IN A NIGHTMARE THAT RECURRED for years, Rupert Pratt found himself flying on an airplane, when suddenly the plane fell to pieces and he began falling endlessly into a cold, black void. The nightmare may well have endured because it was based on a real-life incident, itself more terrifying than any dream.
On Feb. 5, 1954, Pratt was a young airman aboard an Air Force transport plane that suddenly, and mysteriously, broke up in midair over Alaska. Seven passengers and three crewmen fell to their deaths, but Pratt and five others—all wearing parachutes—were somehow thrown clear of the splintered, plummeting fuselage. They survived not just the disaster in the air but the bone-chilling days that followed in the wilderness below.
Over the years, Pratt, 63, now a retired elementary school teacher in Scotia, N.Y., wondered about the other survivors but lost hope of seeing them again. “I guess with all the time that’s passed, [finding them] seemed a pretty daunting task,” he says. But when the 42nd anniversary of the disaster came around in February, Pratt says, “I woke up thinking about it and decided to give it a shot.” He was prompted by a Christmas gift from his son Greg, 25—a CD-ROM containing 85 million U.S. phone listings, every phone book in the nation.
The next day, in his Ellenton, Fla., home, Eli LaDuke picked up the phone, and a voice he didn’t recognize asked, “Mr. LaDuke, do you recall where you were on Feb. 5, 1954?” LaDuke, 62, a retired electronics engineer, thought for a second before saying the words Pratt had waited so long to hear: “In Alaska, near Mount McKinley.” It wasn’t long before Pratt had contacted all five of his fellow survivors.

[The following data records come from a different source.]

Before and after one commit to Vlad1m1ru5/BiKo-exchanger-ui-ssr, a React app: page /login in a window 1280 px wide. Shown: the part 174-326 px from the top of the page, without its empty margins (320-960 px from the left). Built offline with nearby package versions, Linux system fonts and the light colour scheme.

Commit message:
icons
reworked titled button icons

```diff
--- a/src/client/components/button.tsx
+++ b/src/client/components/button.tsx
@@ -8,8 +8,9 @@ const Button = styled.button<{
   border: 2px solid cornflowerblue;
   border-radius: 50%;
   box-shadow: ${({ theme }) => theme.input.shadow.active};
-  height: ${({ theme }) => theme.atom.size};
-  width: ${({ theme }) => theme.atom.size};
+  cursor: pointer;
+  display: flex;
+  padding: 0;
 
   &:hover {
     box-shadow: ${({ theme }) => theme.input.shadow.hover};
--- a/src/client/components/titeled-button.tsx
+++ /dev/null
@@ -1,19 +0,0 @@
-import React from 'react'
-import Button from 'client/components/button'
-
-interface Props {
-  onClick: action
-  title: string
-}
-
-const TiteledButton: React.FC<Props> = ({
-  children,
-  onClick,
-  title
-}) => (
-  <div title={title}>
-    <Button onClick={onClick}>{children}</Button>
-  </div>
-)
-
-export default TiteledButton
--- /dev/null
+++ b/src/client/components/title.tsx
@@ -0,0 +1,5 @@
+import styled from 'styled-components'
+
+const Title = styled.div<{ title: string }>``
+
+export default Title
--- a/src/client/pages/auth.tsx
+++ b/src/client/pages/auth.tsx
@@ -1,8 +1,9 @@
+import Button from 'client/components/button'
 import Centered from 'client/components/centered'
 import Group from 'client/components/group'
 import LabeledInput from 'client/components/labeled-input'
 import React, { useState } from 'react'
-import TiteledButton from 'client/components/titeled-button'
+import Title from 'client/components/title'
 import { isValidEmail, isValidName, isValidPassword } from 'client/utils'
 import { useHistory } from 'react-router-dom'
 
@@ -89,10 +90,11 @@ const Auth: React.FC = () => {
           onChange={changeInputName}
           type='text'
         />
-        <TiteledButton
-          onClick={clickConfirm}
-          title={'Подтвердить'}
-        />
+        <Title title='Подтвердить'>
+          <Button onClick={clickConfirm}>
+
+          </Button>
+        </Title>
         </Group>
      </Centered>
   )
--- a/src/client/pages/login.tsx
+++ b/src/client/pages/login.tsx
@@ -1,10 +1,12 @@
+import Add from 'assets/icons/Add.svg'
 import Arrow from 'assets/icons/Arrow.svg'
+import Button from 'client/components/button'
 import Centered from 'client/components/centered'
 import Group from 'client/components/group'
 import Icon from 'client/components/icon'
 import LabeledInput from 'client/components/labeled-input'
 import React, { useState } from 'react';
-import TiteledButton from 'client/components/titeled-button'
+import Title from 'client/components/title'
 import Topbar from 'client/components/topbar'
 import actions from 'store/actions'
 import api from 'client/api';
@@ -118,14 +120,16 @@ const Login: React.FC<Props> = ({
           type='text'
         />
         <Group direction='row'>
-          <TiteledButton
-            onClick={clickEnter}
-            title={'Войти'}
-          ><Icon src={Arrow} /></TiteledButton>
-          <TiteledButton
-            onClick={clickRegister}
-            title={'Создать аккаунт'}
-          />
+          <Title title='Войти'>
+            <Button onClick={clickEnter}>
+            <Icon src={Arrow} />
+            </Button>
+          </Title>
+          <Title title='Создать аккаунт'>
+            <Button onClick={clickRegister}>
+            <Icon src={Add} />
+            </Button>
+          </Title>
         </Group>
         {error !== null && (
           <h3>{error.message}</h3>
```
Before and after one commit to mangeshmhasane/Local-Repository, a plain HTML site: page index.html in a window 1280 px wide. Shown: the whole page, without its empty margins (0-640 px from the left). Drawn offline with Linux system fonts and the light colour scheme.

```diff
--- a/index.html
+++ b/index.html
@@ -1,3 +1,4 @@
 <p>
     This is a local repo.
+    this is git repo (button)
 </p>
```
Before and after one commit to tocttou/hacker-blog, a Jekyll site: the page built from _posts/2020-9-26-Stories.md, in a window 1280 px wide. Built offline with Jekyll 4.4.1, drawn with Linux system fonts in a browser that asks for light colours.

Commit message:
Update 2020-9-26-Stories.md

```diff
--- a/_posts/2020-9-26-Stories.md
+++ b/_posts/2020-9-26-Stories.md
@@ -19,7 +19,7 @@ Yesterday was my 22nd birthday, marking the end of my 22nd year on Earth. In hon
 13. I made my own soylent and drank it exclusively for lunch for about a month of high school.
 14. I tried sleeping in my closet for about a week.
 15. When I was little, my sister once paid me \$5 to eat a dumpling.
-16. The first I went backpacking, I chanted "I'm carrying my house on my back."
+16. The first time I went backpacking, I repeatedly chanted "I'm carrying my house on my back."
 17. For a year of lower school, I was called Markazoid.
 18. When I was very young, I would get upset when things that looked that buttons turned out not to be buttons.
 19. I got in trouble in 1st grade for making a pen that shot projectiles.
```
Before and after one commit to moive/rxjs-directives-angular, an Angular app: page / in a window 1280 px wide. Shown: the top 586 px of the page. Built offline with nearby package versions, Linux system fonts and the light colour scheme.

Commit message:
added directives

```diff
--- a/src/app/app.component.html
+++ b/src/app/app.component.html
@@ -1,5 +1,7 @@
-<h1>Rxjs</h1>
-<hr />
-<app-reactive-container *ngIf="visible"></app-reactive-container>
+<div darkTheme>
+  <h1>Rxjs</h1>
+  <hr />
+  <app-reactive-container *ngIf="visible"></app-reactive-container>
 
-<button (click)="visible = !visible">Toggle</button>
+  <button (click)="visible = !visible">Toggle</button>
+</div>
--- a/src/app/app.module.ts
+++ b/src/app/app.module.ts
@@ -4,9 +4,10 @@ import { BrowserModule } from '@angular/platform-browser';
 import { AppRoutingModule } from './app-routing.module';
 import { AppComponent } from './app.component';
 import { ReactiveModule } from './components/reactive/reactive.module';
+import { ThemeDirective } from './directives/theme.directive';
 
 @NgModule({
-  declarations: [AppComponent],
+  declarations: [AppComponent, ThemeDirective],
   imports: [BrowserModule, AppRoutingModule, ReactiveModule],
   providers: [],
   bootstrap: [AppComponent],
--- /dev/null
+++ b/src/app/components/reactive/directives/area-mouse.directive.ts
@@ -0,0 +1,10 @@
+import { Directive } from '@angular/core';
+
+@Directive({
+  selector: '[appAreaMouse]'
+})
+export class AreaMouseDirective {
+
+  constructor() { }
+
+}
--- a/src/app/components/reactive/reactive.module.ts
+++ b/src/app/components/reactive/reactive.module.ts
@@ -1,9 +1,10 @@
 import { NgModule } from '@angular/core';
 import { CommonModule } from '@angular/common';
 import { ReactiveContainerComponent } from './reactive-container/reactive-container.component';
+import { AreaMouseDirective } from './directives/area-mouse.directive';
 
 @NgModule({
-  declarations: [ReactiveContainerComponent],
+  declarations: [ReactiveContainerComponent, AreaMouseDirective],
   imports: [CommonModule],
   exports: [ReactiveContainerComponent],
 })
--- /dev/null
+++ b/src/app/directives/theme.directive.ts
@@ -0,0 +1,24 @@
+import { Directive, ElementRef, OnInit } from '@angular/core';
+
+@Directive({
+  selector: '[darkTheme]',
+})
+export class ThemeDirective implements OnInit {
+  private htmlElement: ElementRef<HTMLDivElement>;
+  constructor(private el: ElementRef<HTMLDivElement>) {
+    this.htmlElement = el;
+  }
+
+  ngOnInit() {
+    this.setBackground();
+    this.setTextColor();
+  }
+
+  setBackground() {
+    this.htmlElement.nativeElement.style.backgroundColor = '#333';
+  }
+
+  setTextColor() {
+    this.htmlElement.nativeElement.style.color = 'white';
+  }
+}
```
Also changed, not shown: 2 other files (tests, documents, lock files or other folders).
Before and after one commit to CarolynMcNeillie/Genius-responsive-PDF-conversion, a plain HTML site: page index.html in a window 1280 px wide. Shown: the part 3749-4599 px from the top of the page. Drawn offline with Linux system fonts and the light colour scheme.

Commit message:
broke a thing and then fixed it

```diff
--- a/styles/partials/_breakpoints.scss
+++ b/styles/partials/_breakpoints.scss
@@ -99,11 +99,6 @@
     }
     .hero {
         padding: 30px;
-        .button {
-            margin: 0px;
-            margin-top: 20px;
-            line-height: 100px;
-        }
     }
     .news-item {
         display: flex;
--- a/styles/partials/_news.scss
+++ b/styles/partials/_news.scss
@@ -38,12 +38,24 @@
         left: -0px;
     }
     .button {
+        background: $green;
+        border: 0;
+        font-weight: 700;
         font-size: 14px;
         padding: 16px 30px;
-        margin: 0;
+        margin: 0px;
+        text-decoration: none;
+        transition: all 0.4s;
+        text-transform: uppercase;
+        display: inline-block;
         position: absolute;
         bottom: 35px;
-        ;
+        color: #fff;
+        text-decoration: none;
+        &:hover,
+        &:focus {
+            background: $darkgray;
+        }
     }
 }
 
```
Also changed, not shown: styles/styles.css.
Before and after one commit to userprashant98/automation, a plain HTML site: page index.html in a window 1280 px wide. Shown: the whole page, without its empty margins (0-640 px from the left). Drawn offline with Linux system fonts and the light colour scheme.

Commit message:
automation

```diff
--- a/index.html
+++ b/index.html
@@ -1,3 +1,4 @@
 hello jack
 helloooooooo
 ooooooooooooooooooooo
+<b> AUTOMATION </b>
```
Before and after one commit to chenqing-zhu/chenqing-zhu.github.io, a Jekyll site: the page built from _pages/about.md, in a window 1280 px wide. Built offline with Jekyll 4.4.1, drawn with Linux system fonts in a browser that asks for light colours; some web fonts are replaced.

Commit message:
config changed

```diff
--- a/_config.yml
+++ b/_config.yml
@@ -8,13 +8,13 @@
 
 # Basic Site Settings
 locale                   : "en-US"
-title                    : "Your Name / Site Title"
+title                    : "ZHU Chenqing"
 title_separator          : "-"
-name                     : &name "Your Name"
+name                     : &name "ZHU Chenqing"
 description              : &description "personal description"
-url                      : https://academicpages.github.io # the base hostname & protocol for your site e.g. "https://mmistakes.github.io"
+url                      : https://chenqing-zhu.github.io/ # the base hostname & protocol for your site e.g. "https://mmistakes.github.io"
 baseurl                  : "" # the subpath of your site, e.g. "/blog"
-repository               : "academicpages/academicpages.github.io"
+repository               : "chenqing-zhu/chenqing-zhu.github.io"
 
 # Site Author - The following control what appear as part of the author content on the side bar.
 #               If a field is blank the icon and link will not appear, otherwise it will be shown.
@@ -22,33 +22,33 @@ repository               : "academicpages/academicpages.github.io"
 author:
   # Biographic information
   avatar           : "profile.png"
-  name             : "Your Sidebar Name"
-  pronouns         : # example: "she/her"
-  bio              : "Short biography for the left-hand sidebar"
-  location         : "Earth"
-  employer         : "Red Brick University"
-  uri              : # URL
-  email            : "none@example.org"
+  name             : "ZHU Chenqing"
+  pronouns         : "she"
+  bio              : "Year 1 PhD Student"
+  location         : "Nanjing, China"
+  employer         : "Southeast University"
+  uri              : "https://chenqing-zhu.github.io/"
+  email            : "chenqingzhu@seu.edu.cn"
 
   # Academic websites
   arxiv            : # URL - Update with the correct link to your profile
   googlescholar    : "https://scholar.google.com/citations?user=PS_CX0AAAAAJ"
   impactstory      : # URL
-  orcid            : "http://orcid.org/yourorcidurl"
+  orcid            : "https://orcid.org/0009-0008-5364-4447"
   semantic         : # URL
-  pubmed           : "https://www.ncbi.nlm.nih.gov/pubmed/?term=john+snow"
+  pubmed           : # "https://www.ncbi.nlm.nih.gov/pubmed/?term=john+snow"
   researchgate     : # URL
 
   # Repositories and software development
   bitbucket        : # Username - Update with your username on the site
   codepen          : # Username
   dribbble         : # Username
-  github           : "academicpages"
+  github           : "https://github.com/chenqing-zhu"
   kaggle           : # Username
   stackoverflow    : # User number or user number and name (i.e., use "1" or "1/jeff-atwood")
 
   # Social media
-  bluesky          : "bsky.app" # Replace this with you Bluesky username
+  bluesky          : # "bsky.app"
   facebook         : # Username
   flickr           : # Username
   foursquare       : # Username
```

Their doomed journey had begun as they stepped onto a C-47 on that winter day in 1954 for what was to have been a routine 260-mile flight from Anchorage to Fairbanks. There was only one hint that the day might go awry: “This was a real scroungy-looking plane,” recalls Huey Montgomery, 63, now a retired logger and strip miner in Evansville, Ind. An hour after takeoff, the flight got rough; the plane went into a dive and then leveled off. Suddenly “there was a loud bang and the engines stopped,” Pratt recalls. The fuselage tore apart, and before the plane plunged into a mountain, the six men were sucked out into the frigid sky. “I opened my eyes, and I was about 10,000 feet up,” recalls Ed Fox, 65, of Palm Bay, Fla., who retired from the Air Force after 20 years.
Saved by their parachutes—none of the six had ever used one before—each man landed alone. “It was the loneliest time in my whole life,” says Ed Olson, 62, a city-development manager in Elkader, Iowa. Eventually, Pratt, Olson and Fox met up and huddled for warmth through the night in the remnants of a parachute, rotating places to give each a turn in the middle. Two bush pilots spotted them the next day and returned with food, coffee and a doctor to attend to their wounds, including frostbite, cuts and bruises. When the weather cleared the following day, the trio were flown out.
Fifteen miles away, up the mountain near the crash site, LaDuke, Montgomery and Bobby Sallis formed a second group. For them, the wreckage became a makeshift camp. Before an Air Force helicopter rescued them, they had no food and endured three days of howling winds and temperatures of 35 degrees below zero. “I was afraid to fall asleep for fear of freezing,” says Sallis, 64, a retired Huntsville, Ala., government contracts negotiator.
The six were briefly hospitalized in Anchorage and within two weeks had returned to duty. “Today, they bring in a whole planeload of psychologists after a thing like that,” says Fox. “But back then, you fall off your horse, you get back on.” They never got together again—that is, until recently, when the reunion Pratt orchestrated took place in Fairborn, Ohio, near Wright-Patterson Air Force Base.
Not surprisingly, they discovered that the experience had left deep scars. Most suffered a chronic fear of flying (only one of the six, LaDuke, had flown to the reunion). Some, like Pratt, suffered nightmares, and all were troubled by the mystery of why the flight ended in disaster. They did not know that the Air Force had prepared an accident report. Says Pratt: “We never really discussed the crash while we were out there or in the hospital. That was part of the problem.” Some of the mystery was solved when Keith Betscher, 44, son of the C-47’s pilot, Earl, read aloud a 1954 letter to his family from one of his dad’s fellow officers. Step by step the writer related how ice built up, the right engine stalled, the plane went into a steep dive, and G-forces literally pulled the aircraft apart. “That letter explained a lot,” says Montgomery.
Now that they’ve reunited, the men have already made plans for the future: a memorial plaque at Wright-Patterson and a newsletter to keep in touch. Nothing, however, is likely to erase their memories. “It never leaves you,” says Sallis of the crash. “Every time you hear about a plane crash anywhere, you’re reminded. And you wonder: Why did I survive and others didn’t? That’s always the question.”
KATE KLISE in Fairborn